1. Is working out boring? Well, that depends. If you plan to work out yourself and think you know everything, you may last 4 to 6 weeks. You may join a gym and jump into a workout routine only to lose interest and quit. Memberships are expensive and you don't want to waste all those bucks. Hire a trainer to "show you the ropes." Trainers will keep you interested and motivated to achieve your goal.
2. Do I really have to diet? Well, how about eat better? Don't skip meals and slow down the body's metabolism. Try to avoid processed flour and processed sugar items. Fruits, vegetables, and "clean protein" are the way to go. Clean protein is a term I use to explain not to deep fry, bread, or encapsulate proteinschicken, beef, pork, and seafood.
3. Does working out hurt all the time? I guess that means will you get sore. The first one or two times, many are somewhat sore. It really depends on the condition of your body and its recuperative time. As you continue your workouts, the body gets less sore and more conditioned.
4. Does doing cardio really make a difference? Sure does. The heart is a muscle and needs exercise to perform properly. Doing at least 20 minutes or more on a treadmill will not only make the heart stronger, but you will lose weight, too. And many who work out with weights and do cardio have an amazing process happen. Endorphins are released into the bloodstream and you get a "natural high"a great feeling.
5. Do I have to give up smoking and drinking? Most definitely. Smoker's lungs are already compromised by the toxins in cigarette smoke. Lung capacity shrinks. Alcohol is loaded with calories. A drinking binge on the weekend could negate all the progress you made on your workouts during the week.
6. Will I get big muscles? That depends. Do you want big muscles, or do you want to look toned? There are two ways to go about this. To get toned the rule of thumb is to do high reps (12-15) with lower weights. Many professional bodybuilders and amateurs do this type of regimen. To gain mass, or bigger muscles, the rule of thumb is to lift heavy weights but with less repetitions (3-6). Many power lifters use this type of workout. They also ingest loads of calories to bulk up their weight for competitions in different weight classes. But most clients want to look like neither of these extremes and settle for a nice toned, muscular body they feel comfortable in.
7. How much progress will I see? The progress you see is what you are willing to put into it. Some clients work out with me one, two, even three times a week. Some are slow gainers where it takes a while to achieve their goal and some are quick gainers. Some slow gainers get frustrated and need a bit more encouragement. The time you devote to working out has a lot to do with progress, too.

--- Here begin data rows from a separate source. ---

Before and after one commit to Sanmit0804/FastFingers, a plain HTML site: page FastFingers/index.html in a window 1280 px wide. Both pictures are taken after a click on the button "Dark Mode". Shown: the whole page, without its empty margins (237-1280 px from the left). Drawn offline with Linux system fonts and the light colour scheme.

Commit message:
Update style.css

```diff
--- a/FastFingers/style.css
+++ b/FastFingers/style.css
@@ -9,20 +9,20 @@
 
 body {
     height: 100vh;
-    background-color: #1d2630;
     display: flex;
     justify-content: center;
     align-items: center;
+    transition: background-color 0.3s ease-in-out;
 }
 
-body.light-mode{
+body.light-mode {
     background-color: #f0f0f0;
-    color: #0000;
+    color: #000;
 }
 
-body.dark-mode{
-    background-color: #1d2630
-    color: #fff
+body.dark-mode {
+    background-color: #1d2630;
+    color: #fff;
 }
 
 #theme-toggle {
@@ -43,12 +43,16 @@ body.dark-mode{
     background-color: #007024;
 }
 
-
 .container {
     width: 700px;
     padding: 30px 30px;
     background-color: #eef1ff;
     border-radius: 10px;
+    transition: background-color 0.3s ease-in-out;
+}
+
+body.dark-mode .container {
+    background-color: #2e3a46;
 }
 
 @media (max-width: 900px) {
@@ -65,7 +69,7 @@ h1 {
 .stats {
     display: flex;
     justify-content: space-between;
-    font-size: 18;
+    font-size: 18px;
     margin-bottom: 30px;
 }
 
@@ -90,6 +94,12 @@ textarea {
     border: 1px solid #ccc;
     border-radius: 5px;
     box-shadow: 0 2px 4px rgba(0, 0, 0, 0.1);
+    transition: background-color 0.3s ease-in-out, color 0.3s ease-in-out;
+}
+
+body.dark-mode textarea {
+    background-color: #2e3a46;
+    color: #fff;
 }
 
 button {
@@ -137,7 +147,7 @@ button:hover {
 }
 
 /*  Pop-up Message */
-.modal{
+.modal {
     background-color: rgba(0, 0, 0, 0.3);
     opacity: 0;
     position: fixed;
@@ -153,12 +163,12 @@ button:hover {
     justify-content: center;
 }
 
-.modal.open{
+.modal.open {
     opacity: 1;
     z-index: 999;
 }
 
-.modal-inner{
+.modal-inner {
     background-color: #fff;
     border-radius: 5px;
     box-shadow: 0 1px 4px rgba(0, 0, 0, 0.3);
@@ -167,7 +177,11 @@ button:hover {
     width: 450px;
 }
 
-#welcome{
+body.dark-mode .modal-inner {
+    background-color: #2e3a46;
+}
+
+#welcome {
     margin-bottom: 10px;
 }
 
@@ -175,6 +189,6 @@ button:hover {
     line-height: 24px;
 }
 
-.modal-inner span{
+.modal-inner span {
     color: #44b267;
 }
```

If you work out for 10 minutes every other day (like some TV commercials say to do), then you won't make the same gains as a person doing a 20 minute workout. But, be aware of overtraining. You can work out too much and plateau (stop) your gains. You must then rethink and change the work out.

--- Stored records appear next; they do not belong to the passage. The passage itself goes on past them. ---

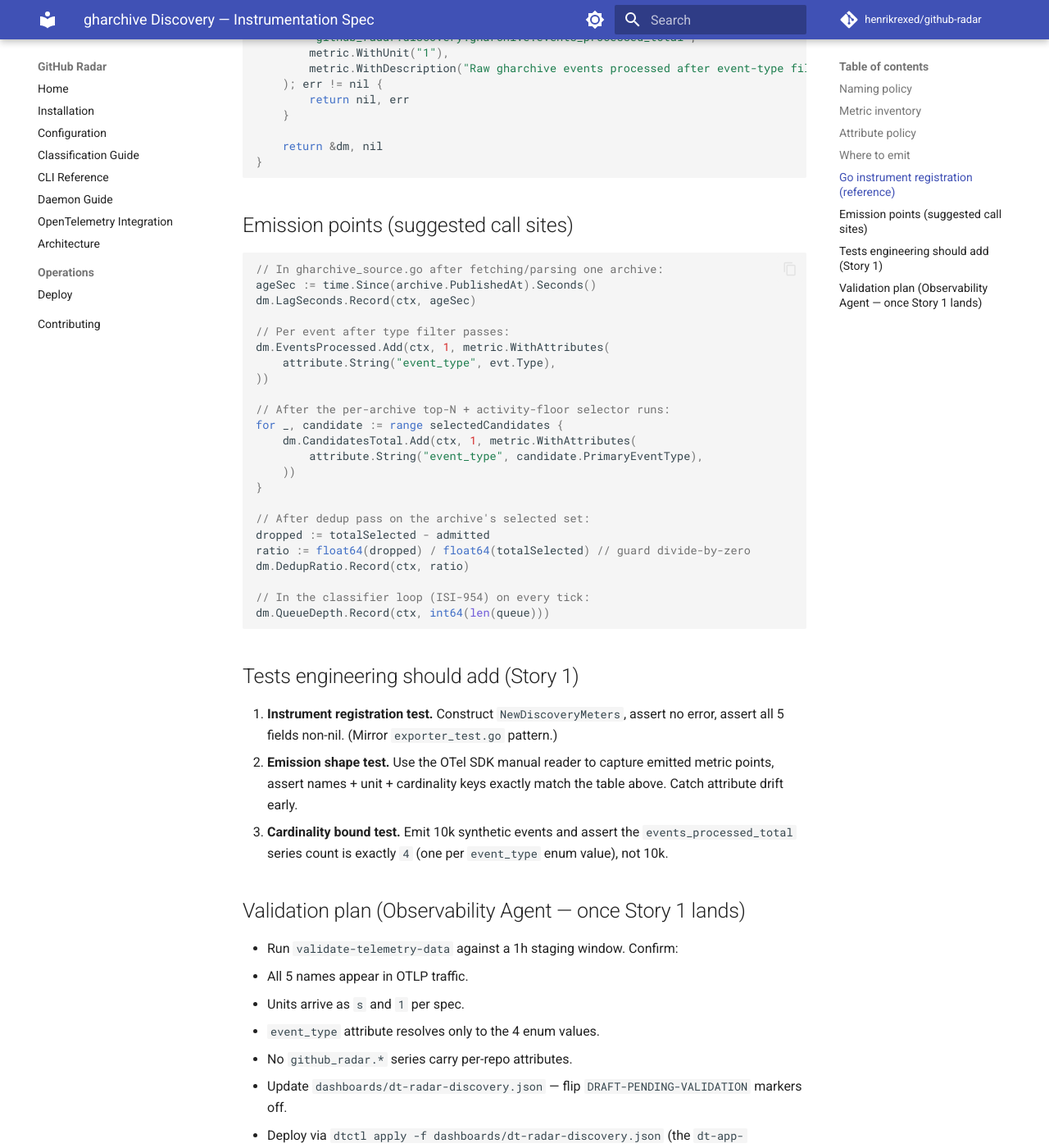
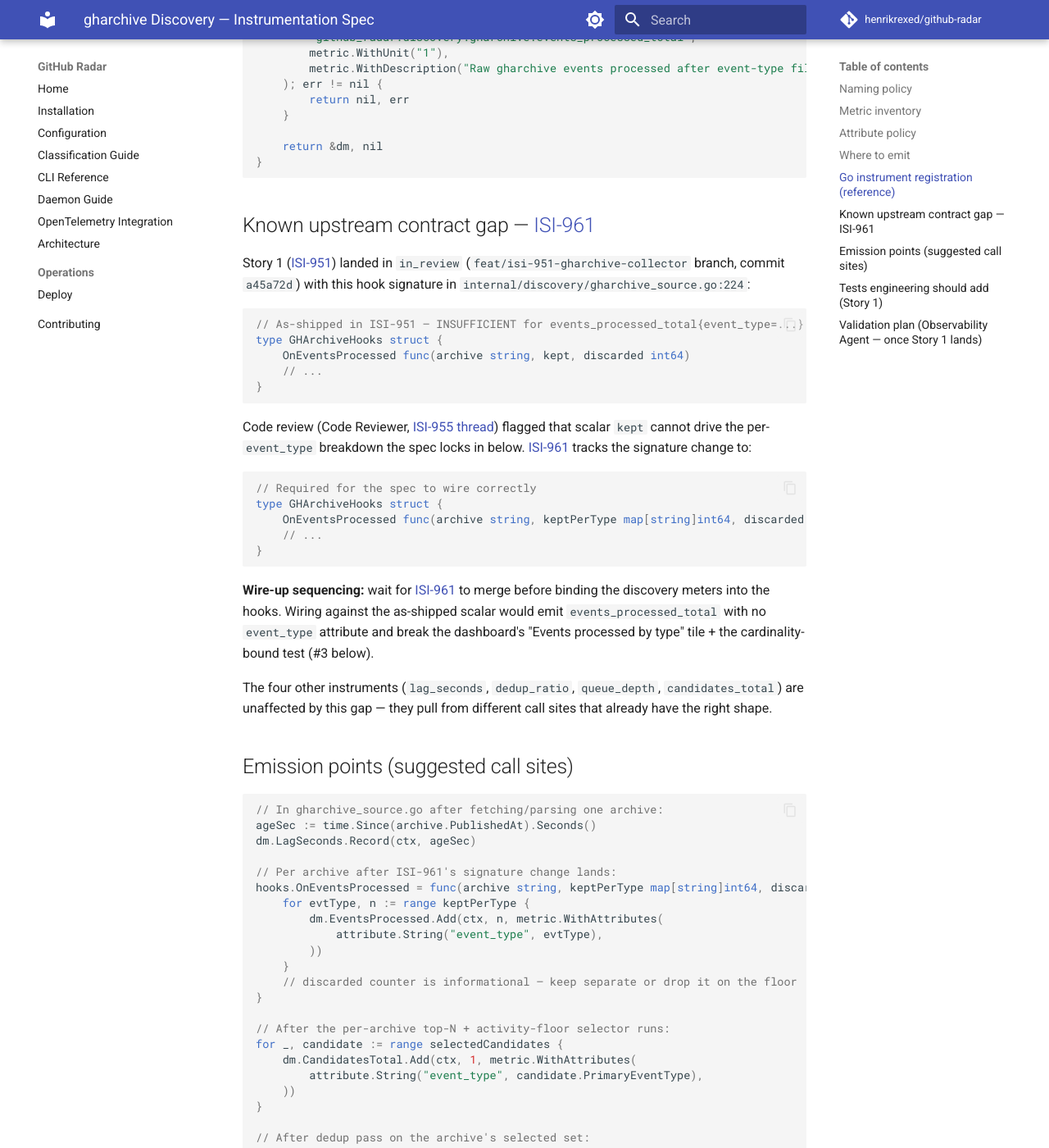
Before and after one commit to henrikrexed/github-radar, an MkDocs documentation site: the page built from docs/observability/gharchive-instrumentation-spec.md, in a window 1280 px wide and 1400 px high, scrolled down 3403 px. Shown: the whole window at 82% size. Built offline with MkDocs 1.6.1 and Material for MkDocs 9.7.7, drawn with Linux system fonts in a browser that asks for light colours; comment, search, counter and statistics services are not loaded.

Commit message:
docs(observability): flag ISI-961 hook contract gap in gharchive spec
Story 1 (ISI-951) shipped GHArchiveHooks.OnEventsProcessed with a scalar
`kept` total. Code review flagged that this can't drive the per-event_type
breakdown that the github_radar.discovery.gharchive.events_processed_total
spec requires. ISI-961 tracks the signature change to keptPerType
map[string]int64.

Updates the spec to:
- Document the gap explicitly so future readers know the as-shipped Story 1
  hook surface is incomplete for the spec's cardinality requirements.
- Replace the per-event Add() example with a hook-callback emission pattern
  that depends on the corrected signature.
- Note that the other four instruments are unaffected — Phase B wire-up can
  partially proceed for lag/dedup/queue once Story 1 metric registration
  lands; only events_processed_total waits on ISI-961.

No code change. Spec only.

Co-Authored-By: Paperclip <noreply@paperclip.ing>
Signed-off-by: Observability Agent <observability@paperclip.ing>

````diff
--- a/docs/observability/gharchive-instrumentation-spec.md
+++ b/docs/observability/gharchive-instrumentation-spec.md
@@ -126,6 +126,32 @@ func NewDiscoveryMeters(meterName string) (*DiscoveryMeters, error) {
 }
 ```
 
+## Known upstream contract gap — [ISI-961](/ISI/issues/ISI-961)
+
+Story 1 ([ISI-951](/ISI/issues/ISI-951)) landed in `in_review` (`feat/isi-951-gharchive-collector` branch, commit `a45a72d`) with this hook signature in `internal/discovery/gharchive_source.go:224`:
+
+```go
+// As-shipped in ISI-951 — INSUFFICIENT for events_processed_total{event_type=...}
+type GHArchiveHooks struct {
+    OnEventsProcessed func(archive string, kept, discarded int64)
+    // ...
+}
+```
+
+Code review (Code Reviewer, [ISI-955 thread](/ISI/issues/ISI-955)) flagged that scalar `kept` cannot drive the per-`event_type` breakdown the spec locks in below. [ISI-961](/ISI/issues/ISI-961) tracks the signature change to:
+
+```go
+// Required for the spec to wire correctly
+type GHArchiveHooks struct {
+    OnEventsProcessed func(archive string, keptPerType map[string]int64, discarded int64)
+    // ...
+}
+```
+
+**Wire-up sequencing:** wait for [ISI-961](/ISI/issues/ISI-961) to merge before binding the discovery meters into the hooks. Wiring against the as-shipped scalar would emit `events_processed_total` with no `event_type` attribute and break the dashboard's "Events processed by type" tile + the cardinality-bound test (#3 below).
+
+The four other instruments (`lag_seconds`, `dedup_ratio`, `queue_depth`, `candidates_total`) are unaffected by this gap — they pull from different call sites that already have the right shape.
+
 ## Emission points (suggested call sites)
 
 ```go
@@ -133,10 +159,15 @@ func NewDiscoveryMeters(meterName string) (*DiscoveryMeters, error) {
 ageSec := time.Since(archive.PublishedAt).Seconds()
 dm.LagSeconds.Record(ctx, ageSec)
 
-// Per event after type filter passes:
-dm.EventsProcessed.Add(ctx, 1, metric.WithAttributes(
-    attribute.String("event_type", evt.Type),
-))
+// Per archive after ISI-961's signature change lands:
+hooks.OnEventsProcessed = func(archive string, keptPerType map[string]int64, discarded int64) {
+    for evtType, n := range keptPerType {
+        dm.EventsProcessed.Add(ctx, n, metric.WithAttributes(
+            attribute.String("event_type", evtType),
+        ))
+    }
+    // discarded counter is informational — keep separate or drop it on the floor
+}
 
 // After the per-archive top-N + activity-floor selector runs:
 for _, candidate := range selectedCandidates {
````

8. Can I prevent any future diseases from affecting me? Sure can. Exercise on a daily basis can help to prevent heart disease, obesity, diabetes, and even high blood pressure. Some of my clients see me now because they have one or more of these maladies already and were told by a doctor to do something or suffer the consequences. Many keep their ailments in check with a daily exercise and diet modification.
9. I'm just too chicken to start. Call a trainer and start asking questions. Many of us get clients who are totally freaked out and don't know what to do and expect. One-on-one training is great and offers guidance for the "newbie."

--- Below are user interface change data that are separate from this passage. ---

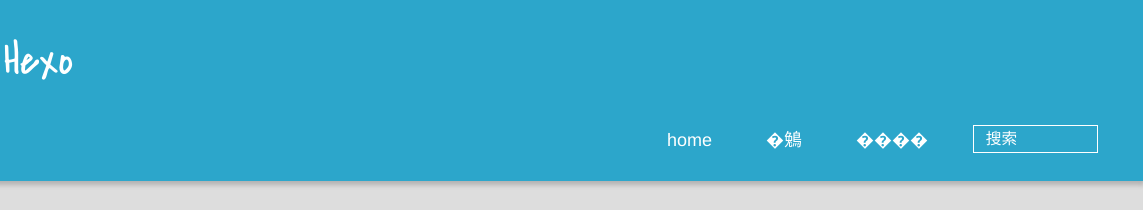
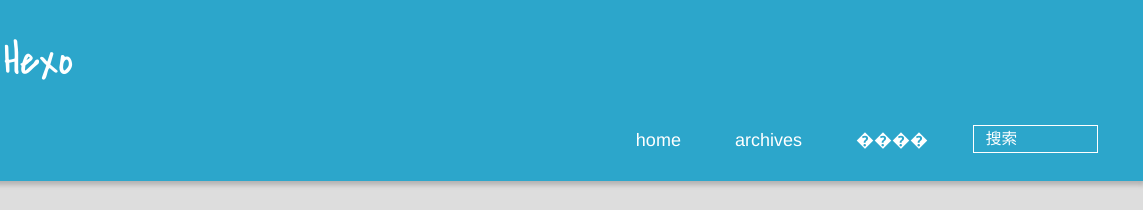
Before and after one commit to longRivers/longRivers.github.io, a plain HTML site: page 2015/12/06/hello-world/index.html in a window 1280 px wide. Shown: the top 210 px of the page, 137-1280 px from the left. Drawn offline with Linux system fonts and the light colour scheme; a script that the page names is missing.

Commit message:
Site updated: 2015-12-06 19:27:53

```diff
--- a/2015/12/06/hello-world/index.html
+++ b/2015/12/06/hello-world/index.html
@@ -59,7 +59,7 @@ Quick">
 
 						<li><a href="/">home</a></li>
 
-						<li><a href="/archives">�鵵</a></li>
+						<li><a href="/archives">archives</a></li>
 
 						<li><a href="/about">����</a></li>
 
--- a/index.html
+++ b/index.html
@@ -55,7 +55,7 @@
 
 						<li><a href="/">home</a></li>
 
-						<li><a href="/archives">�鵵</a></li>
+						<li><a href="/archives">archives</a></li>
 
 						<li><a href="/about">����</a></li>
 
```
Also changed, not shown: archives/2015/12/index.html (+1 -1 lines), archives/2015/index.html (+1 -1 lines), archives/index.html (+1 -1 lines).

10. Will I like working out? If you and the right trainer "click," it can be great fun. Trainers have wide shoulders when the client needs to ventwe are there physically and mentally. The client gets all the attention so gains and goals can be achieved.
I hope this helps those who are hesitant to start a work out routine, and motivates you to a healthier lifestyle.
Rick Moore is a personal trainer certified by the American Fitness Professionals & Associates. Visit him at www.ricksfitness.net.
LETTERS From CAMP Rehoboth, Vol. 18, No. 01 February 08, 2008